Thongs and Octopus accept a job from their landlord: kidnap a baby. Soon, the baby awakens strong paternal feelings in the two crooks, leading to complications when it comes to handing him over to his possibly crazy gang boss grandfather.
Archeologist Jack keeps having reoccurring dreams of a past life, where he is the great General Meng Yi, who is sworn to protect a Korean Princess named Ok-Soo. Jack decides to go investigate everything with his friend William.
A hero cop accidentally leads his team into a trap from which he is the only survivor. Drowning his guilt in booze, he is eventually assigned a new younger partner who turns out to have his own secrets.
At a Hong Kong shopping center, Buck Yuen's (Jackie Chan's) intuition warns him. He saves a robbery's loot and gets on television, ends up in Istanbul via South Korea, and accidentally becomes a spy. Fortunately, he knows Kung Fu.
An American teenager who is obsessed with Hong Kong cinema and kung-fu classics makes an extraordinary discovery in a Chinatown pawnshop: the legendary stick weapon of the Chinese sage and warrior, the Monkey King. With the lost relic in hand, the teenager unexpectedly finds himself traveling back to ancient China to join a crew of warriors from martial arts lore on a dangerous quest to free the imprisoned Monkey King.Written by
When the time came to film the cherry blossom scene, the filmmakers were horrified to find the all the plants had gone bare in the meantime. The crew was ordered to glue thousands of fake blossoms to the branches. See more »
The silent Monk tells Jason they should attack "In two nights, when the moon will be darker." But later that night in the balcony scene with Jason and Golden Sparrow the moon is clearly waxing, and will be almost half full in two nights - brighter not darker. See more »
That's all you have to know to want to see this movie. Contrasting and complementary and ... the best. Add Director of Photography Peter Pau (Crouching Tiger, Hidden Dragon) and Martial Arts Choreographer Woo-ping Yuen (Fearless, Unleashed, Kill Bill, The Matrix, Crouching Tiger, Hidden Dragon, Once Upon A Time In China) and you have what it takes for an excellent presentation. Woo-ping has worked extensively with Jackie and in this movie has formed a solid relationship with Jet.
Li Bing-Bing and Liu Yifei are two young actresses of surpassing beauty. This is only Liu's third movie, but she has really come into her own with a very convincing presence and acting ability. She is strongly reminiscent of Zhang Ziyi when she exploded on the scene some 8 years earlier. Li is better known, at least in China, where she is an established star.
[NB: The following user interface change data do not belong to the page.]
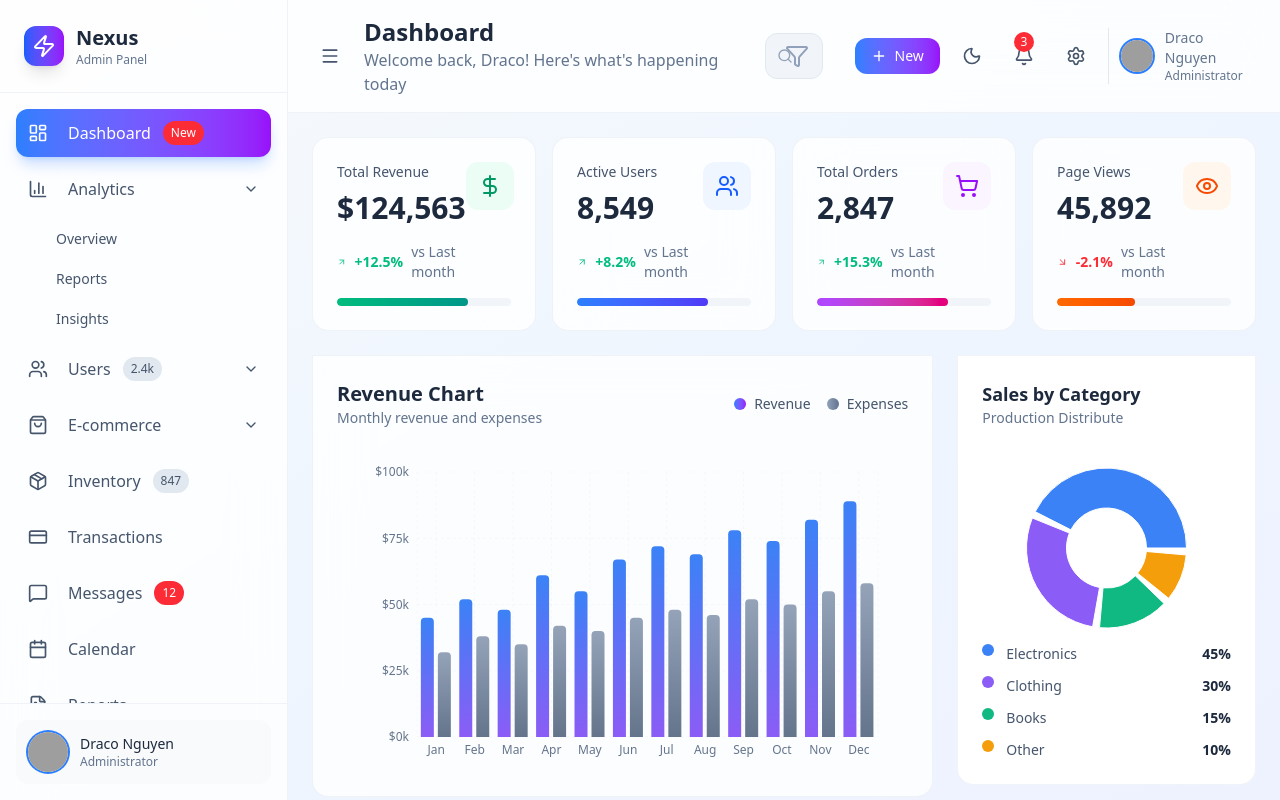
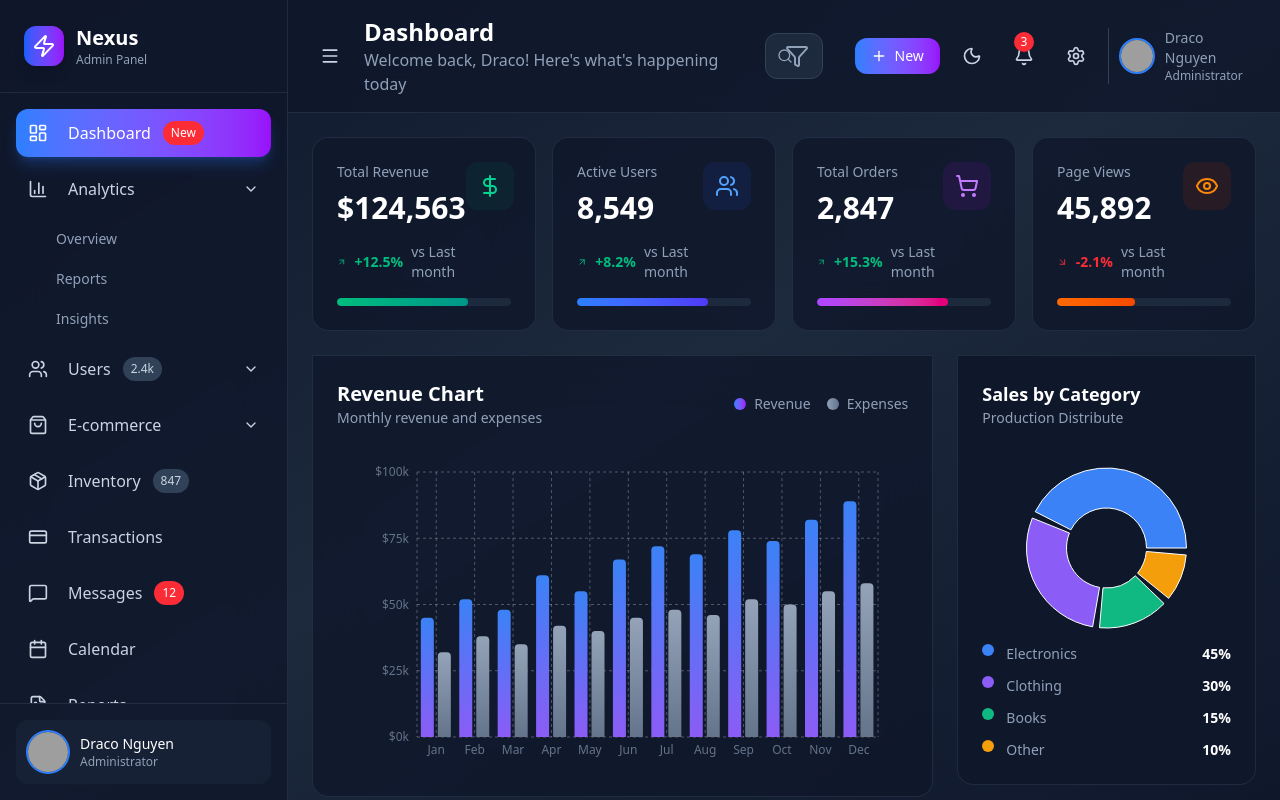
Before and after one commit to draconguyen998/Admin-Dashboard, a React (Vite) app: page / in a window 1280 px wide. Both pictures are taken after a click on the button 971 px from the left and 56 px from the top of the page. Built offline with nearby package versions, Linux system fonts and the light colour scheme; grey boxes are pictures that could not be loaded.

Commit message:
update light & dark

```diff
--- a/src/App.css
+++ b/src/App.css
@@ -1 +1,4 @@
 @import "tailwindcss";
+
+/* Bật dark mode bằng class */
+@custom-variant dark (&:where(.dark, .dark *));
--- a/src/App.jsx
+++ b/src/App.jsx
@@ -2,10 +2,12 @@ import Dashboard from "./components/Dashboard/Dashboard";
 import Header from "./components/Layout/Header";
 import Sidebar from "./components/Layout/Sidebar";
 import { useState } from "react";
+import { useTheme } from "./hooks/useTheme";
 
 function App() {
   const [sideBarCollapsed, setSideBarCollapsed] = useState(false);
   const [currentPage, setCurrentPage] = useState("dashboard");
+  const { theme, toggleTheme } = useTheme();
 
   return (
     <div className="min-h-screen bg-gradient-to-br from-slate-50 via-blue-50 to-indigo-50 dark:from-slate-900 dark:via-slate-800 dark:to-slate-900 transition-all duration-500">
@@ -20,6 +22,8 @@ function App() {
           <Header
             sidebarCollapsed={sideBarCollapsed}
             onToggleSidebar={() => setSideBarCollapsed(!sideBarCollapsed)}
+            theme={theme}
+            onToggleTheme={toggleTheme}
           />
           <main className="flex-1 overflow-y-auto bg-transparent">
             <div className="p-6 space-y-6">
--- a/src/components/Dashboard/TableSection.jsx
+++ b/src/components/Dashboard/TableSection.jsx
@@ -104,7 +104,7 @@ function TableSection() {
           <table className="w-full">
             <thead>
               <tr>
-                <th className="text-left p-4 text-sm font-semibold text-slate-600 dark:text-red-500">
+                <th className="text-left p-4 text-sm font-semibold text-slate-600 dark:text-white">
                   Order ID
                 </th>
                 <th className="text-left p-4 text-sm font-semibold text-slate-600 dark:text-white">
@@ -166,7 +166,7 @@ function TableSection() {
         </div>
       </div>
       {/* Top Products */}
-      <div className="bg-white/-80 dark:bg-slate-900/80 backdrop-blur-xl rounded-2xl border border-slate-200/50 dark:border-slate-700/50 overflow-hidden">
+      <div className="bg-white dark:bg-slate-900/80 backdrop-blur-xl rounded-2xl border border-slate-200/50 dark:border-slate-700/50 overflow-hidden">
         <div className="p-6 border-b border-slate-200/50 dark:border-slate-700/50">
           <div className="flex items-center justify-between">
             <div className="text-lg font-bold text-slate-800 dark:text-white">
--- a/src/components/Layout/Header.jsx
+++ b/src/components/Layout/Header.jsx
@@ -10,8 +10,10 @@ import {
   Sun,
 } from "lucide-react";
 import React from "react";
+import { useTheme } from "../../hooks/useTheme";
 
 function Header({ sidebarCollapsed, onToggleSidebar }) {
+  const { theme, toggleTheme } = useTheme();
   return (
     <div className="bg-white/80 dark:bg-slate-900/80 backdrop-blur-xl border-b border-slate-200/50 dark:border-slate-700/50 px-6 py-4">
       <div className="flex items-center justify-between">
@@ -52,8 +54,18 @@ function Header({ sidebarCollapsed, onToggleSidebar }) {
             <span className="text-sm font-medium">New</span>
           </button>
           {/* Toggle */}
-          <button className="p-2.5 rounded-xl text-slate-600 dark:text-slate-300 hover:bg-slate-100 dark:hover:bg-slate-800 transition-colors">
-            <Moon className="w-5 h-5" />
+          {/* <button className="p-2.5 rounded-xl text-slate-600 dark:text-slate-300 hover:bg-slate-100 dark:hover:bg-slate-800 transition-colors">
+            <Sun className="w-5 h-5" />
+          </button> */}
+          <button
+            onClick={toggleTheme}
+            aria-label="Toggle theme"
+            className="p-2.5 rounded-xl text-slate-600 dark:text-slate-300 hover:bg-slate-100 dark:hover:bg-slate-800 transition-colors">
+            {theme === "dark" ? (
+              <Moon className="w-5 h-5" />
+            ) : (
+              <Sun className="w-5 h-5" />
+            )}
           </button>
           {/* Notification */}
           <button className="relative p-2.5 rounded-xl text-slate-600 dark:text-slate-300 hover:bg-slate-100 dark:hover:bg-slate-800 transition-colors">
--- /dev/null
+++ b/src/hooks/useTheme.js
@@ -0,0 +1,33 @@
+import { useEffect, useState } from "react";
+
+const THEME_KEY = "theme"; // "light" | "dark"
+
+export function useTheme() {
+  const [theme, setTheme] = useState("light");
+
+  // init: localStorage -> system -> default
+  useEffect(() => {
+    const saved = localStorage.getItem(THEME_KEY);
+    if (saved === "light" || saved === "dark") {
+      setTheme(saved);
+      return;
+    }
+    const prefersDark = window.matchMedia?.(
+      "(prefers-color-scheme: dark)"
+    ).matches;
+    setTheme(prefersDark ? "dark" : "light");
+  }, []);
+
+  // apply: add/remove class .dark on <html>
+  useEffect(() => {
+    const root = document.documentElement; // <html>
+    if (theme === "dark") root.classList.add("dark");
+    else root.classList.remove("dark");
+
+    localStorage.setItem(THEME_KEY, theme);
+  }, [theme]);
+
+  const toggleTheme = () => setTheme((t) => (t === "dark" ? "light" : "dark"));
+
+  return { theme, setTheme, toggleTheme };
+}
```
Also changed, not shown: firebase.json (added), 1 other file (tests, documents, lock files or other folders).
Here she is cast against type, as an evil villain, and she seems totally at home in this role, which she carries off with style.
Michael Angarano seems to be confined by his role as written, which is stereotyped and not too interesting or endearing. Unquestionably he is capable of a fine performance, as he shows in Black Irish. Here we see only brief glimpses of his talent. It is too bad, and the failure to bring out his potential is the greatest disappointment of The Forbidden Kingdom.
Nonetheless, this film deserves a high rating, primarily on the strength of Jet and Jackie, but also the wonderful new Liu. It was worth the long, long wait to see Jet and Jackie fighting.
6 of 6 people found this review helpful.
Was this review helpful to you?
| Report this